"No interest is good unless it must vest, if at all, not later than twenty-one years after some life in being at the creation of the interest." [Emphasis supplied.]

2 Crowl's option cannot be viewed as utterly open-ended. If no time is specified for the performance of an act, a reasonable time is allowed by law. 15 O.S. 1981 § 173 .

3 The common-law rule is satisfied only if it is initially (when the time limit of the rule begins to run) certain that the interest created will either vest or fail within the period allowed by the rule. Melcher v. Camp, infra note 9 at 114, 115.

4 The terms of 60 O.S. 1981 § 75 provide:

"Any interest in real or personal property that would violate the rule against perpetuities shall be reformed, or construed within the limits of the rule, to give effect to the general intent of the creator of that interest whenever that general intent can be ascertained. This provision shall be liberally construed and applied to validate such interest to the fullest extent consistent with such ascertained intent." [Emphasis supplied.]

The terms of 60 O.S. 1981 § 77 provide in pertinent part:

"If an instrument violates the rule against perpetuities, but can be reformed or construed in accordance with the provisions of this act, it shall not be declared totally invalid. * * *" [Emphasis supplied.]

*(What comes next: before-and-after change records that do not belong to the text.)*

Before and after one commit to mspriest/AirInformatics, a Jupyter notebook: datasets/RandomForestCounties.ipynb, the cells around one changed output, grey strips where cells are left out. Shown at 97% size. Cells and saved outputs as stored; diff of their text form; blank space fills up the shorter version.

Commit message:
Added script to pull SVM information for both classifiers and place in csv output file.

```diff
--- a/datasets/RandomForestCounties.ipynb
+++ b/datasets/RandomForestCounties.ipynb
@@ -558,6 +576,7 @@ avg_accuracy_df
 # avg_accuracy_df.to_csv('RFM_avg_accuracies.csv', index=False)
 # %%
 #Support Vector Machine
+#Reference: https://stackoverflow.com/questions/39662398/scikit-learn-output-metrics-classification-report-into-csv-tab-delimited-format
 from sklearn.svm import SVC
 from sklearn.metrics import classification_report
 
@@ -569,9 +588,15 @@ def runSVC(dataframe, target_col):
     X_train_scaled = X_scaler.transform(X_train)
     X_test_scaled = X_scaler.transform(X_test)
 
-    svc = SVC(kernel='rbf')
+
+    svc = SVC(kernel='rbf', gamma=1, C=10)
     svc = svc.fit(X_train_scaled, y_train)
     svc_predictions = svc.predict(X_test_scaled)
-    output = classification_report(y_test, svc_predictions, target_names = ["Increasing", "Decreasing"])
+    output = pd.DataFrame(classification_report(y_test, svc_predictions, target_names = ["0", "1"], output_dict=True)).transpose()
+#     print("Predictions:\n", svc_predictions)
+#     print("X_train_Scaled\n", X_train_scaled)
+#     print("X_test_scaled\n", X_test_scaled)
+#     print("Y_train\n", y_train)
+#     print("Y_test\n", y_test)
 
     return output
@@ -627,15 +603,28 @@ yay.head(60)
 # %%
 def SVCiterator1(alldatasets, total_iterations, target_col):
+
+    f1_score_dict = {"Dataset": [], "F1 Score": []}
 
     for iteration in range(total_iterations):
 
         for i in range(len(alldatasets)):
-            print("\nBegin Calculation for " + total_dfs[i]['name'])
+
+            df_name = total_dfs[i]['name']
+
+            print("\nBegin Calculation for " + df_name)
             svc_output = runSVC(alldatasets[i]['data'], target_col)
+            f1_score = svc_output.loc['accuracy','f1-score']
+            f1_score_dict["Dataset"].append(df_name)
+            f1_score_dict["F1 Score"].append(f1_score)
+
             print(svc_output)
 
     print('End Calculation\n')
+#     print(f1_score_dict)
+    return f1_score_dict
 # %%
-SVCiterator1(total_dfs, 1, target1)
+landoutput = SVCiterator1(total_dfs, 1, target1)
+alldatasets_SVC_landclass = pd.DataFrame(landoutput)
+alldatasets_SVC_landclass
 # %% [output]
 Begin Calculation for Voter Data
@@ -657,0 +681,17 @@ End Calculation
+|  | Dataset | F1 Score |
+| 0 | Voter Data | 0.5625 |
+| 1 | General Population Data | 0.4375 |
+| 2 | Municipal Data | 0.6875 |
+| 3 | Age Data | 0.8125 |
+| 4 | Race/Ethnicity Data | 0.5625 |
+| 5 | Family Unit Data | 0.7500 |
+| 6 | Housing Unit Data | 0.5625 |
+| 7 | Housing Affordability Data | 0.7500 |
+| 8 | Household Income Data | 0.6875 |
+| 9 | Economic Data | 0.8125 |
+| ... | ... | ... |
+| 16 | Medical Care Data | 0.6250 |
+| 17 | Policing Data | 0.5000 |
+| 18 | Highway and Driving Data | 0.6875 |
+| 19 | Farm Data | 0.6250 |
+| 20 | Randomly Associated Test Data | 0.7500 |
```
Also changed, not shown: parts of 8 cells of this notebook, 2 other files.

5 Where an instrument is ambiguous - that is where it is fairly susceptible to two or more constructions, one of which causes a violation of the rule and the other of which does not - the construction that does not result in a violation of the rule should be adopted. Restatement of Property § 375 [1944]. Cases supporting this view include Southern Bank & Trust Co. v. Brown, 271 S.C. 260, 246 S.E.2d 598 [1978]; Davis v. Rossi, 326 Mo. 911, 34 S.W.2d 8 [1930]; Watson v. Goldthwaite, 345 Mass. 29, 184 N.E.2d 340, 343 [1962]; Walker v. Bogle, 244 Ga. 439, 260 S.E.2d 338 [1979] and Drach v. Ely, 237 Kan. 654, 703 P.2d 746 [1985].

6 60 O.S. 1981 § 75 . Statutes enacted in three other states confer on the courts the power to reform instruments vulnerable for noncompliance with the rule against perpetuities. See, Cal.Civ.Code § 715.5 [West 1982]; Mo. Rev. Stat. § 442.555 [1978] and Tex. Property Code § 5.043 [Vernon 1984]. See also, Idaho Code § 55-111 [1948].

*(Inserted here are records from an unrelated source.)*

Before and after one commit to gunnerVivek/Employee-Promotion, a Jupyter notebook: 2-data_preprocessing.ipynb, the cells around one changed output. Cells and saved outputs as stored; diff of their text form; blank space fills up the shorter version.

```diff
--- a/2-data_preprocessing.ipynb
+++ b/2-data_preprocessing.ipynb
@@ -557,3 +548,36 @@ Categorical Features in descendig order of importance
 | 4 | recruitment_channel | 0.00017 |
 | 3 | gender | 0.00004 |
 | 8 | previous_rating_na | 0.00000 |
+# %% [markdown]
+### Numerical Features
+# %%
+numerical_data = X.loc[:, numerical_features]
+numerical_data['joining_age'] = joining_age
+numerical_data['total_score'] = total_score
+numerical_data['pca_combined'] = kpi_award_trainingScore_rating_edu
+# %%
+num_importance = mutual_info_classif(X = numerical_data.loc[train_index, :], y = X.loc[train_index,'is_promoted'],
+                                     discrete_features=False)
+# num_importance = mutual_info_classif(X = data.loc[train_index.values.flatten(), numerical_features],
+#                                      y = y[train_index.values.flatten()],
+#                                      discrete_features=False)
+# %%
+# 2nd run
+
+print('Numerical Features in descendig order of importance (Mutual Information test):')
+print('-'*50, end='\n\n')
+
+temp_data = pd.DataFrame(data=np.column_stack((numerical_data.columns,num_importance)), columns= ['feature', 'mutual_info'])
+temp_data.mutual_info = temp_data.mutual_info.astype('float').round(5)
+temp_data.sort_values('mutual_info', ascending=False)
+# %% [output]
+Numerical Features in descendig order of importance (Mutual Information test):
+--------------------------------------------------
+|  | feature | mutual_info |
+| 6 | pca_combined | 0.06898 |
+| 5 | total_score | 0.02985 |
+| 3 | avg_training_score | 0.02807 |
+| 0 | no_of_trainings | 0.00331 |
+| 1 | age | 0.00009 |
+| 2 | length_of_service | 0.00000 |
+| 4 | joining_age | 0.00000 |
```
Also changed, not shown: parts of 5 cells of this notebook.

7 The statute of limitations begins to run when the cause of action accrues, and a cause of action accrues when a claimant first could have maintained his action to successful conclusion. Sherwood Forest No. 2 Corp. v. City of Norman, Okl., 632 P.2d 368, 370 [1980].

8 See Cline v. Hullum, Okl., 435 P.2d 152 [1967].

9 The limits of Oklahoma's rule against perpetuities are found in Art. 2 § 32, Okl. Const.; 60 O.S. 1981 § 31 ; Melcher v. Camp., 435 P.2d 107, 111 [1967] and Producers Oil Co. v. Gore, Okl., 610 P.2d 772, 773-774 [1980].

See also Denney v. Teel, Okl., 688 P.2d 803 [1984].

10 60 O.S. 1981 § 31 . The provisions of § 31 govern interests and estates in real property. Melcher v. Camp, supra, note 9 at 108, 110-111.